### Work required
After reading the records, print them all again exactly as they stand.

### Dataset extract
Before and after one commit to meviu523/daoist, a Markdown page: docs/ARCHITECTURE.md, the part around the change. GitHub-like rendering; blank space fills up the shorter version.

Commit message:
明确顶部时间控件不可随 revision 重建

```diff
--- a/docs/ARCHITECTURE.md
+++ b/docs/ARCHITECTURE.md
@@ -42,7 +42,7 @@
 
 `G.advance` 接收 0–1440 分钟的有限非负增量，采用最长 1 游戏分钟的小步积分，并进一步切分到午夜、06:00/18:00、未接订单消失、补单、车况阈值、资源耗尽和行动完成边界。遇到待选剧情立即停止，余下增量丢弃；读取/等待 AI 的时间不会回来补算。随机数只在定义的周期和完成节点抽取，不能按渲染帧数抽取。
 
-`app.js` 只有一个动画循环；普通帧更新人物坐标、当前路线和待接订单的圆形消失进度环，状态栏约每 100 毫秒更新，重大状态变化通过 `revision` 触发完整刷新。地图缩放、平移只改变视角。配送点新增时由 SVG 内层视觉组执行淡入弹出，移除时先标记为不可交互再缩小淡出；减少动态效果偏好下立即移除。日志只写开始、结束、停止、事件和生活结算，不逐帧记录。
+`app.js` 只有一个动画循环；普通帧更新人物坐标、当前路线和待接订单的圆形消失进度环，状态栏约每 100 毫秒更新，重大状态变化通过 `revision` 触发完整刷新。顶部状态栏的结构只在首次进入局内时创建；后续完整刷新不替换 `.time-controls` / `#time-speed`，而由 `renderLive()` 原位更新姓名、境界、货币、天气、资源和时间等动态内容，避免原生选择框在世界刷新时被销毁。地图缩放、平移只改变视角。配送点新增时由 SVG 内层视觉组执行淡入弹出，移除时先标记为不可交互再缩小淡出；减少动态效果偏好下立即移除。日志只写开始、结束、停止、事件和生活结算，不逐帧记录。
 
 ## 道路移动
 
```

### Result of the task
Before and after one commit to meviu523/daoist, a Markdown page: docs/ARCHITECTURE.md, the part around the change. GitHub-like rendering; blank space fills up the shorter version.

Commit message:
明确顶部时间控件不可随 revision 重建

```diff
--- a/docs/ARCHITECTURE.md
+++ b/docs/ARCHITECTURE.md
@@ -42,7 +42,7 @@
 
 `G.advance` 接收 0–1440 分钟的有限非负增量，采用最长 1 游戏分钟的小步积分，并进一步切分到午夜、06:00/18:00、未接订单消失、补单、车况阈值、资源耗尽和行动完成边界。遇到待选剧情立即停止，余下增量丢弃；读取/等待 AI 的时间不会回来补算。随机数只在定义的周期和完成节点抽取，不能按渲染帧数抽取。
 
-`app.js` 只有一个动画循环；普通帧更新人物坐标、当前路线和待接订单的圆形消失进度环，状态栏约每 100 毫秒更新，重大状态变化通过 `revision` 触发完整刷新。地图缩放、平移只改变视角。配送点新增时由 SVG 内层视觉组执行淡入弹出，移除时先标记为不可交互再缩小淡出；减少动态效果偏好下立即移除。日志只写开始、结束、停止、事件和生活结算，不逐帧记录。
+`app.js` 只有一个动画循环；普通帧更新人物坐标、当前路线和待接订单的圆形消失进度环，状态栏约每 100 毫秒更新，重大状态变化通过 `revision` 触发完整刷新。顶部状态栏的结构只在首次进入局内时创建；后续完整刷新不替换 `.time-controls` / `#time-speed`，而由 `renderLive()` 原位更新姓名、境界、货币、天气、资源和时间等动态内容，避免原生选择框在世界刷新时被销毁。地图缩放、平移只改变视角。配送点新增时由 SVG 内层视觉组执行淡入弹出，移除时先标记为不可交互再缩小淡出；减少动态效果偏好下立即移除。日志只写开始、结束、停止、事件和生活结算，不逐帧记录。
 
 ## 道路移动
 
```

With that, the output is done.